▶ _WHAT YOU NEED TO DO_:
Reproduce the whole listing that follows, character for character, and drop the images.

(Beginning of STUDY MATERIAL)

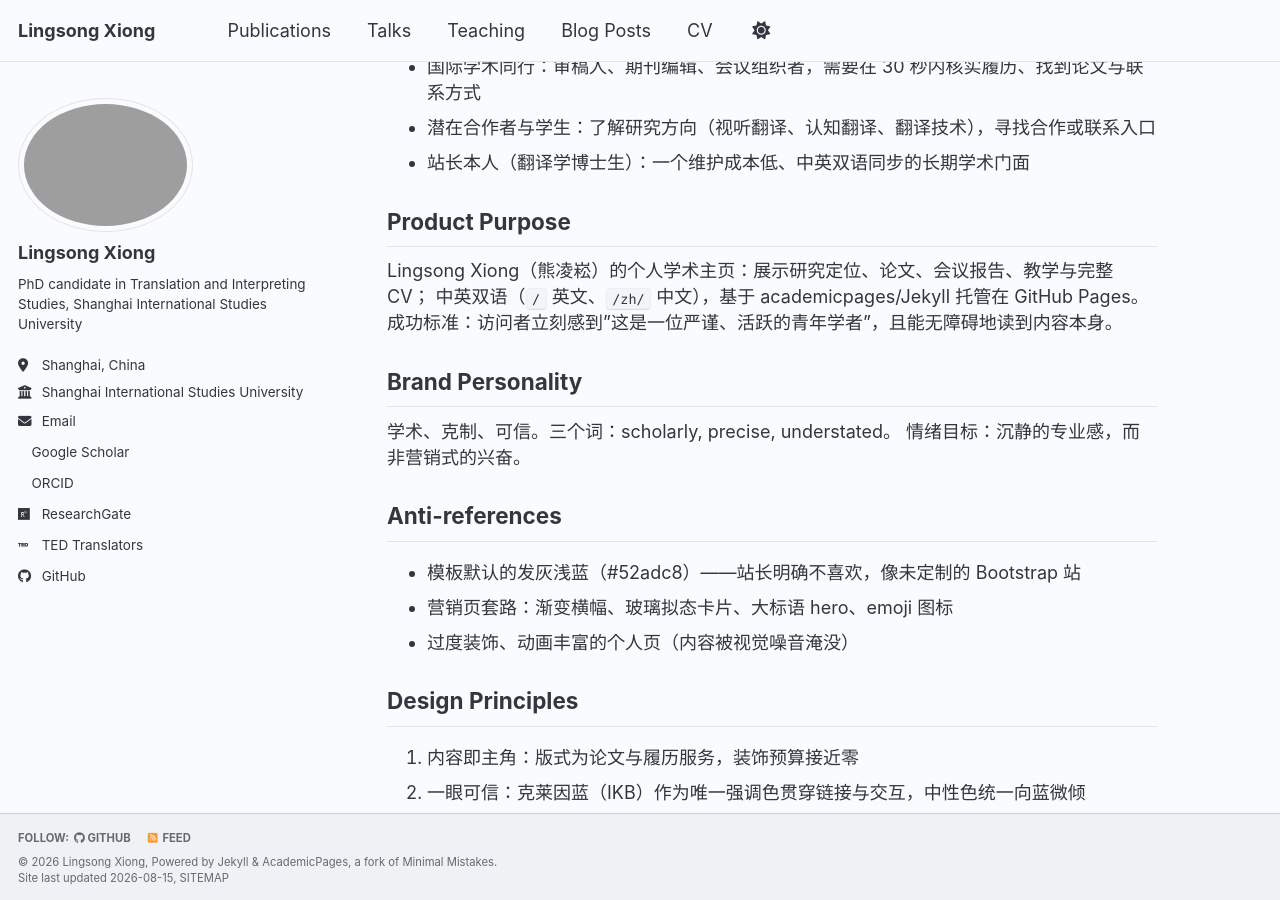
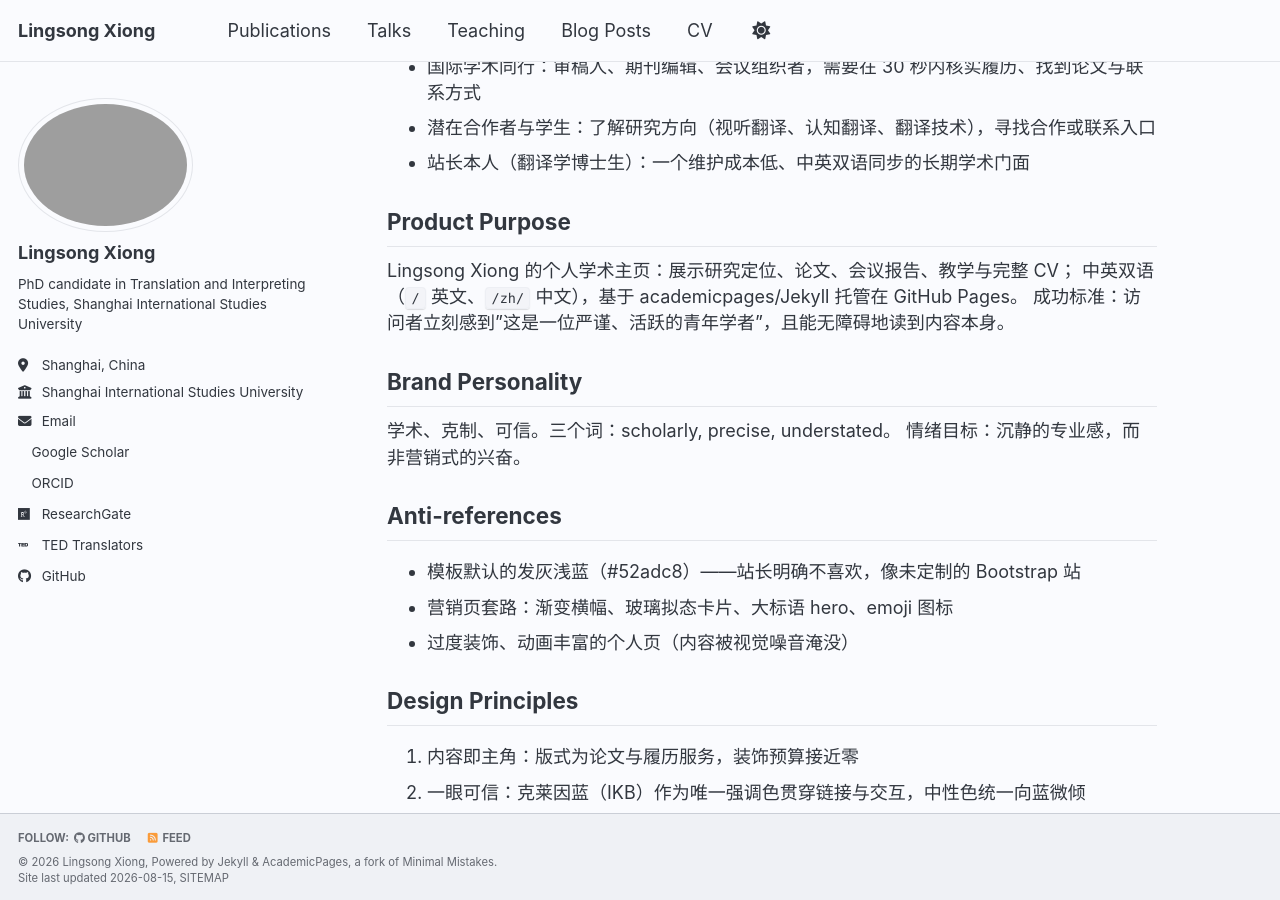
Before and after one commit to xionglingsong/xionglingsong.github.io, a Jekyll site: the page built from PRODUCT.md, in a window 1280 px wide and 900 px high, scrolled down 308 px. Built offline with Jekyll 4.4.1, drawn with Linux system fonts in a browser that asks for light colours; our own code applies the rules of GitHub Pages for plain Markdown files; a style sheet for code colours, icons or effects is not loaded.

```diff
--- a/PRODUCT.md
+++ b/PRODUCT.md
@@ -12,7 +12,7 @@ brand
 
 ## Product Purpose
 
-Lingsong Xiong（熊凌崧）的个人学术主页：展示研究定位、论文、会议报告、教学与完整 CV；
+Lingsong Xiong 的个人学术主页：展示研究定位、论文、会议报告、教学与完整 CV；
 中英双语（`/` 英文、`/zh/` 中文），基于 academicpages/Jekyll 托管在 GitHub Pages。
 成功标准：访问者立刻感到"这是一位严谨、活跃的青年学者"，且能无障碍地读到内容本身。
 
```
Also changed, not shown: README.md (+1 -1 lines).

(End of STUDY MATERIAL)

▶ _RESPONSE AREA_:
Before and after one commit to xionglingsong/xionglingsong.github.io, a Jekyll site: the page built from PRODUCT.md, in a window 1280 px wide and 900 px high, scrolled down 308 px. Built offline with Jekyll 4.4.1, drawn with Linux system fonts in a browser that asks for light colours; our own code applies the rules of GitHub Pages for plain Markdown files; a style sheet for code colours, icons or effects is not loaded.

```diff
--- a/PRODUCT.md
+++ b/PRODUCT.md
@@ -12,7 +12,7 @@ brand
 
 ## Product Purpose
 
-Lingsong Xiong（熊凌崧）的个人学术主页：展示研究定位、论文、会议报告、教学与完整 CV；
+Lingsong Xiong 的个人学术主页：展示研究定位、论文、会议报告、教学与完整 CV；
 中英双语（`/` 英文、`/zh/` 中文），基于 academicpages/Jekyll 托管在 GitHub Pages。
 成功标准：访问者立刻感到"这是一位严谨、活跃的青年学者"，且能无障碍地读到内容本身。
 
```
Also changed, not shown: README.md (+1 -1 lines).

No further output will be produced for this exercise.